INSTRUCTIONS FOR THE TASK |
The result should be a faithful copy of every entry below, with the pictures left out.

BEGIN

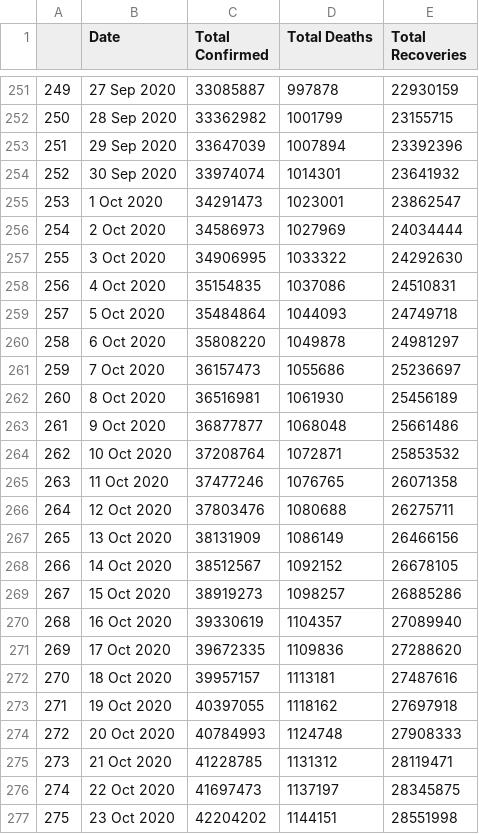
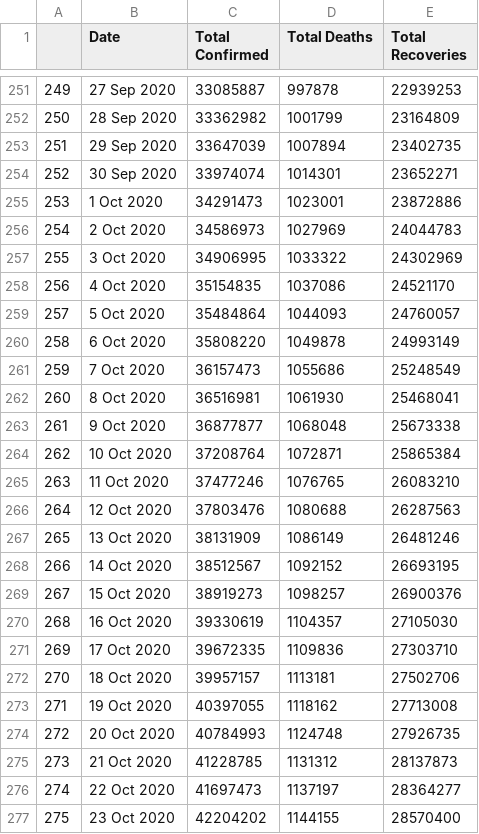
Before and after one commit to abhijitshow07/COVID-19-TRACKER, a CSV file: data/world_original.csv, drawn as a sheet; only a part is shown, gaps mark what is left out; the diff covers the shown part only.

```diff
--- a/data/world_original.csv
+++ b/data/world_original.csv
@@ -251,27 +251,27 @@
-249,27 Sep 2020,33085887,997878,22930159
-250,28 Sep 2020,33362982,1001799,23155715
-251,29 Sep 2020,33647039,1007894,23392396
-252,30 Sep 2020,33974074,1014301,23641932
-253,1 Oct 2020,34291473,1023001,23862547
-254,2 Oct 2020,34586973,1027969,24034444
-255,3 Oct 2020,34906995,1033322,24292630
-256,4 Oct 2020,35154835,1037086,24510831
-257,5 Oct 2020,35484864,1044093,24749718
-258,6 Oct 2020,35808220,1049878,24981297
-259,7 Oct 2020,36157473,1055686,25236697
-260,8 Oct 2020,36516981,1061930,25456189
-261,9 Oct 2020,36877877,1068048,25661486
-262,10 Oct 2020,37208764,1072871,25853532
-263,11 Oct 2020,37477246,1076765,26071358
-264,12 Oct 2020,37803476,1080688,26275711
-265,13 Oct 2020,38131909,1086149,26466156
-266,14 Oct 2020,38512567,1092152,26678105
-267,15 Oct 2020,38919273,1098257,26885286
-268,16 Oct 2020,39330619,1104357,27089940
-269,17 Oct 2020,39672335,1109836,27288620
-270,18 Oct 2020,39957157,1113181,27487616
-271,19 Oct 2020,40397055,1118162,27697918
-272,20 Oct 2020,40784993,1124748,27908333
-273,21 Oct 2020,41228785,1131312,28119471
-274,22 Oct 2020,41697473,1137197,28345875
-275,23 Oct 2020,42204202,1144151,28551998
+249,27 Sep 2020,33085887,997878,22939253
+250,28 Sep 2020,33362982,1001799,23164809
+251,29 Sep 2020,33647039,1007894,23402735
+252,30 Sep 2020,33974074,1014301,23652271
+253,1 Oct 2020,34291473,1023001,23872886
+254,2 Oct 2020,34586973,1027969,24044783
+255,3 Oct 2020,34906995,1033322,24302969
+256,4 Oct 2020,35154835,1037086,24521170
+257,5 Oct 2020,35484864,1044093,24760057
+258,6 Oct 2020,35808220,1049878,24993149
+259,7 Oct 2020,36157473,1055686,25248549
+260,8 Oct 2020,36516981,1061930,25468041
+261,9 Oct 2020,36877877,1068048,25673338
+262,10 Oct 2020,37208764,1072871,25865384
+263,11 Oct 2020,37477246,1076765,26083210
+264,12 Oct 2020,37803476,1080688,26287563
+265,13 Oct 2020,38131909,1086149,26481246
+266,14 Oct 2020,38512567,1092152,26693195
+267,15 Oct 2020,38919273,1098257,26900376
+268,16 Oct 2020,39330619,1104357,27105030
+269,17 Oct 2020,39672335,1109836,27303710
+270,18 Oct 2020,39957157,1113181,27502706
+271,19 Oct 2020,40397055,1118162,27713008
+272,20 Oct 2020,40784993,1124748,27926735
+273,21 Oct 2020,41228785,1131312,28137873
+274,22 Oct 2020,41697473,1137197,28364277
+275,23 Oct 2020,42204202,1144155,28570400
```
Also changed, not shown: 3 added rows and 71 edited cells elsewhere in this file, data/country_wise_cases.csv, data/country_wise_deaths.csv, 32 other files.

END

ANSWER SECTION |
Before and after one commit to abhijitshow07/COVID-19-TRACKER, a CSV file: data/world_original.csv, drawn as a sheet; only a part is shown, gaps mark what is left out; the diff covers the shown part only.

```diff
--- a/data/world_original.csv
+++ b/data/world_original.csv
@@ -251,27 +251,27 @@
-249,27 Sep 2020,33085887,997878,22930159
-250,28 Sep 2020,33362982,1001799,23155715
-251,29 Sep 2020,33647039,1007894,23392396
-252,30 Sep 2020,33974074,1014301,23641932
-253,1 Oct 2020,34291473,1023001,23862547
-254,2 Oct 2020,34586973,1027969,24034444
-255,3 Oct 2020,34906995,1033322,24292630
-256,4 Oct 2020,35154835,1037086,24510831
-257,5 Oct 2020,35484864,1044093,24749718
-258,6 Oct 2020,35808220,1049878,24981297
-259,7 Oct 2020,36157473,1055686,25236697
-260,8 Oct 2020,36516981,1061930,25456189
-261,9 Oct 2020,36877877,1068048,25661486
-262,10 Oct 2020,37208764,1072871,25853532
-263,11 Oct 2020,37477246,1076765,26071358
-264,12 Oct 2020,37803476,1080688,26275711
-265,13 Oct 2020,38131909,1086149,26466156
-266,14 Oct 2020,38512567,1092152,26678105
-267,15 Oct 2020,38919273,1098257,26885286
-268,16 Oct 2020,39330619,1104357,27089940
-269,17 Oct 2020,39672335,1109836,27288620
-270,18 Oct 2020,39957157,1113181,27487616
-271,19 Oct 2020,40397055,1118162,27697918
-272,20 Oct 2020,40784993,1124748,27908333
-273,21 Oct 2020,41228785,1131312,28119471
-274,22 Oct 2020,41697473,1137197,28345875
-275,23 Oct 2020,42204202,1144151,28551998
+249,27 Sep 2020,33085887,997878,22939253
+250,28 Sep 2020,33362982,1001799,23164809
+251,29 Sep 2020,33647039,1007894,23402735
+252,30 Sep 2020,33974074,1014301,23652271
+253,1 Oct 2020,34291473,1023001,23872886
+254,2 Oct 2020,34586973,1027969,24044783
+255,3 Oct 2020,34906995,1033322,24302969
+256,4 Oct 2020,35154835,1037086,24521170
+257,5 Oct 2020,35484864,1044093,24760057
+258,6 Oct 2020,35808220,1049878,24993149
+259,7 Oct 2020,36157473,1055686,25248549
+260,8 Oct 2020,36516981,1061930,25468041
+261,9 Oct 2020,36877877,1068048,25673338
+262,10 Oct 2020,37208764,1072871,25865384
+263,11 Oct 2020,37477246,1076765,26083210
+264,12 Oct 2020,37803476,1080688,26287563
+265,13 Oct 2020,38131909,1086149,26481246
+266,14 Oct 2020,38512567,1092152,26693195
+267,15 Oct 2020,38919273,1098257,26900376
+268,16 Oct 2020,39330619,1104357,27105030
+269,17 Oct 2020,39672335,1109836,27303710
+270,18 Oct 2020,39957157,1113181,27502706
+271,19 Oct 2020,40397055,1118162,27713008
+272,20 Oct 2020,40784993,1124748,27926735
+273,21 Oct 2020,41228785,1131312,28137873
+274,22 Oct 2020,41697473,1137197,28364277
+275,23 Oct 2020,42204202,1144155,28570400
```
Also changed, not shown: 3 added rows and 71 edited cells elsewhere in this file, data/country_wise_cases.csv, data/country_wise_deaths.csv, 32 other files.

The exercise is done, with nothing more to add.